"They made it financially good for them," Karl Zerovich acknowledged. "I don't personally know the other neighbors who were forced into the unit, as it were. I can't really speak to how they would feel about it."
Attempts to reach those landowners through visits to their homes and phone messages were not successful.
"ODNR, to its credit, has treated the noncorporate landowners fairly," Wenger added.
He noted that the oil and gas chief has reacted differently in other cases involving mineral rights previously leased to other drillers.
Public records obtained from ODNR show that mineral rights for one of the properties, 2.8 acres on Warren Road, had previously been leased to Halcon Resources, which had been refusing to sign the rights over to competing energy company BP.
ODNR spokesman Mark Bruce, speaking on behalf of the Oil and Gas Division chief, last week called forced unitization "a last resort process" used only after the company demonstrates it has made every reasonable effort to secure the leases.
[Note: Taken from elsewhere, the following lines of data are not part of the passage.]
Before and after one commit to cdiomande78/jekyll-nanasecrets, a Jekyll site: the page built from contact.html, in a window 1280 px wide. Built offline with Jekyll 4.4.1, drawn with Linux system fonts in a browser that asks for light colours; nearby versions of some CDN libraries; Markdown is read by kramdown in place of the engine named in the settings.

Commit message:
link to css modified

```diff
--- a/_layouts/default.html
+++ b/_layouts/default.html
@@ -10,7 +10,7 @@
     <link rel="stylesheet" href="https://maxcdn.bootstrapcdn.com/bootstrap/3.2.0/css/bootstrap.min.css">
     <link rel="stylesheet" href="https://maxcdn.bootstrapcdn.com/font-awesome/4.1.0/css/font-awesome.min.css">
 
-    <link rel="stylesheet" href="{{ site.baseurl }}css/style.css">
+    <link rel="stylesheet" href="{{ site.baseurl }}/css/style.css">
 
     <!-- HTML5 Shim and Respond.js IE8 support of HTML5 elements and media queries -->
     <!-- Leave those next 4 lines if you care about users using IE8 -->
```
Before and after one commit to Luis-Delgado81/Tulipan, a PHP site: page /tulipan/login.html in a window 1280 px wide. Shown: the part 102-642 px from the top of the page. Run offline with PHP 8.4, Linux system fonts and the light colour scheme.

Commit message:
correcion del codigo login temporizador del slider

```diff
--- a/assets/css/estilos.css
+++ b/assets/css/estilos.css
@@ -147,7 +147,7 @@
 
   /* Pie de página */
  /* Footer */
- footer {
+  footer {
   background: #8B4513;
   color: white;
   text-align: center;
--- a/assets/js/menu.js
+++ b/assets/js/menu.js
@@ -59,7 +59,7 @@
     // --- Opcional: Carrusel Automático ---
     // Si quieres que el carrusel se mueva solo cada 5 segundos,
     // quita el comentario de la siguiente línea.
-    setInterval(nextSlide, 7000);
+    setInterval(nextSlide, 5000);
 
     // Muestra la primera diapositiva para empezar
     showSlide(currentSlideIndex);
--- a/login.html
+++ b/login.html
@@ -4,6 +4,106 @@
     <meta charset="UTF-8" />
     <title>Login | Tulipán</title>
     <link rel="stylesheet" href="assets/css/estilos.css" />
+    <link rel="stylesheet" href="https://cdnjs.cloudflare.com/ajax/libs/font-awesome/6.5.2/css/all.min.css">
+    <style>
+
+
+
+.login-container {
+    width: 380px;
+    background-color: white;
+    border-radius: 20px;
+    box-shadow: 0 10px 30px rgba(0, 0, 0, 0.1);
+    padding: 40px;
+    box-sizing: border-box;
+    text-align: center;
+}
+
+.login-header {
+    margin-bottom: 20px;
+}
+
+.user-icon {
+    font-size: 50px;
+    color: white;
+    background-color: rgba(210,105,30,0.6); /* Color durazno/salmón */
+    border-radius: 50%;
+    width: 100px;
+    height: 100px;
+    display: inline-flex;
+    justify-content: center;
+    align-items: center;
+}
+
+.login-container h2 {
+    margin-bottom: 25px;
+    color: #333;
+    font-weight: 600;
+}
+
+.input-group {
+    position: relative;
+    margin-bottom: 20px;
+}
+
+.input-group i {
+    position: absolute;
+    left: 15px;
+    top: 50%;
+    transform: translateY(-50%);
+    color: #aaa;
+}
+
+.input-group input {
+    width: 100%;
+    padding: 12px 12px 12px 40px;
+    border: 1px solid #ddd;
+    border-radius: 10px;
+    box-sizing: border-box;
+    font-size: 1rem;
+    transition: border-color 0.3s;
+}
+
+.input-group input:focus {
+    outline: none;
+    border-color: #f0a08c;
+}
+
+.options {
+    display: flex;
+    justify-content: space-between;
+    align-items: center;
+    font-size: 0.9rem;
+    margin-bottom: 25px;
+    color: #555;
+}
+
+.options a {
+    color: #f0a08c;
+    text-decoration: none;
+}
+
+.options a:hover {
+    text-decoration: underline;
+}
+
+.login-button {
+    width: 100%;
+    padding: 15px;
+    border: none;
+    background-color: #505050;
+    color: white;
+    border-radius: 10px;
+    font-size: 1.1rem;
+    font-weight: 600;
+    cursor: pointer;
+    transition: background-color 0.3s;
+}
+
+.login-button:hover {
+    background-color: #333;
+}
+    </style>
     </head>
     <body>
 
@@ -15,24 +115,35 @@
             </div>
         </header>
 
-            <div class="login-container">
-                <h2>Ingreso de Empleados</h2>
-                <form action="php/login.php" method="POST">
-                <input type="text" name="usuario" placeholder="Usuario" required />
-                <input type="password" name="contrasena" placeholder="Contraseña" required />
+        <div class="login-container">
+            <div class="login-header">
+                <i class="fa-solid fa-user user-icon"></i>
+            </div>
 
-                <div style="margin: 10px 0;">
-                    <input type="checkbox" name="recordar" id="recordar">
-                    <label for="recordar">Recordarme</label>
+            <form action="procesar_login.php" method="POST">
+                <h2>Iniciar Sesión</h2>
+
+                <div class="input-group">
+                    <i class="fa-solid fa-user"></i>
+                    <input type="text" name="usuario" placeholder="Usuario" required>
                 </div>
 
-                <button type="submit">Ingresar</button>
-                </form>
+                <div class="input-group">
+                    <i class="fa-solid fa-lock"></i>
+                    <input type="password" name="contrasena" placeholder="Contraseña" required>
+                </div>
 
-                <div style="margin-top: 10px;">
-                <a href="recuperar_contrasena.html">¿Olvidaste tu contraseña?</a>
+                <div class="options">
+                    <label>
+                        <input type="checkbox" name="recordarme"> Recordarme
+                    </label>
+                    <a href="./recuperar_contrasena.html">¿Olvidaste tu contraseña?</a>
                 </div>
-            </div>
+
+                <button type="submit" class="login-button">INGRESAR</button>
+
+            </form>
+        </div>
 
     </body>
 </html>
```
In addition, Ohio law requires that at least 65 percent of the unit be leased amicably before others are forced to join the unit.
Other forced unitization attempts
In a separate case involving the Lennington Well in Johnston Township, BP also in recent months sought and obtained a forced unitization ruling when agreements could not be reached with eight property owners representing about 30 acres of a 500-acre unit.
In that case, however, the oil and gas chief granted no signing bonus nor specific royalty amounts.
"In the case of the Lennington, they were all uncommitted working interests," Bruce said, meaning each of the eight landowners had previously leased with another driller who was refusing to sell the lease to BP.
Attempts to reach several of those rural property owners for comment also were unsuccessful.
A third Trumbull County application for forced unitization, filed March 28 by Halcon Resources for land surrounding the successful Kibler Well in Lordstown, was withdrawn July 30.
The effort had been opposed by Wenger and a group of Lordstown landowners he represents. The group did not necessarily oppose to the prospects of deep-well drilling, but rather was more focused on receiving compensation from Halcon to amend older existing leases.
Among the property owners included in the March 28 forced unitization application was BDM Warren Steel Holdings, the owner of the former RG Steel property in Warren. BDM owns the mineral rights on about 13 acres near Halcon's Kibler well. Also included was about 40 acres owned by Ohio Edison along Highland Avenue.
Halcon withdrew the unitization request the same day a mineral rights lease between Halcon Resources and BDM Warren Steel Holdings was recorded in the Trumbull Recorders office. Dollar figures are not included in the public document.
Halcon declined to comment about unitization attempts for this story.
On Friday, Wenger said the negotiating process among the Lordstown landowners group and Halcon officials is still under way.
"I believe the group has had some significant impact because, in general, Halcon has started to make some reasonable offers to folks in return for getting their leases amended," Wenger said. "It's a pretty dynamic situation and all sides are doing the right thing. No one wants to thwart or stop development. I think there are productive discussions going on."
In the end, Harriet Zerovich passed away too soon to see results of the drilling or to collect any of the royalties. Her son said ultimately she wasn't too upset with the ruling, largely because she realized BP would receive no right to access the surface of her land, easing her concerns.
For now, about 10 acres of Karl Zerovich's farmland where hay had been raised now holds a deep well awaiting hydraulic fracturing.
And as for royalties that may make the very long process worth it, Zerovich said he is not yet convinced it will turn out to be profitable.
"We don't know yet. This is an assessment well," a thoughtful Zerovich said. "It may be the last."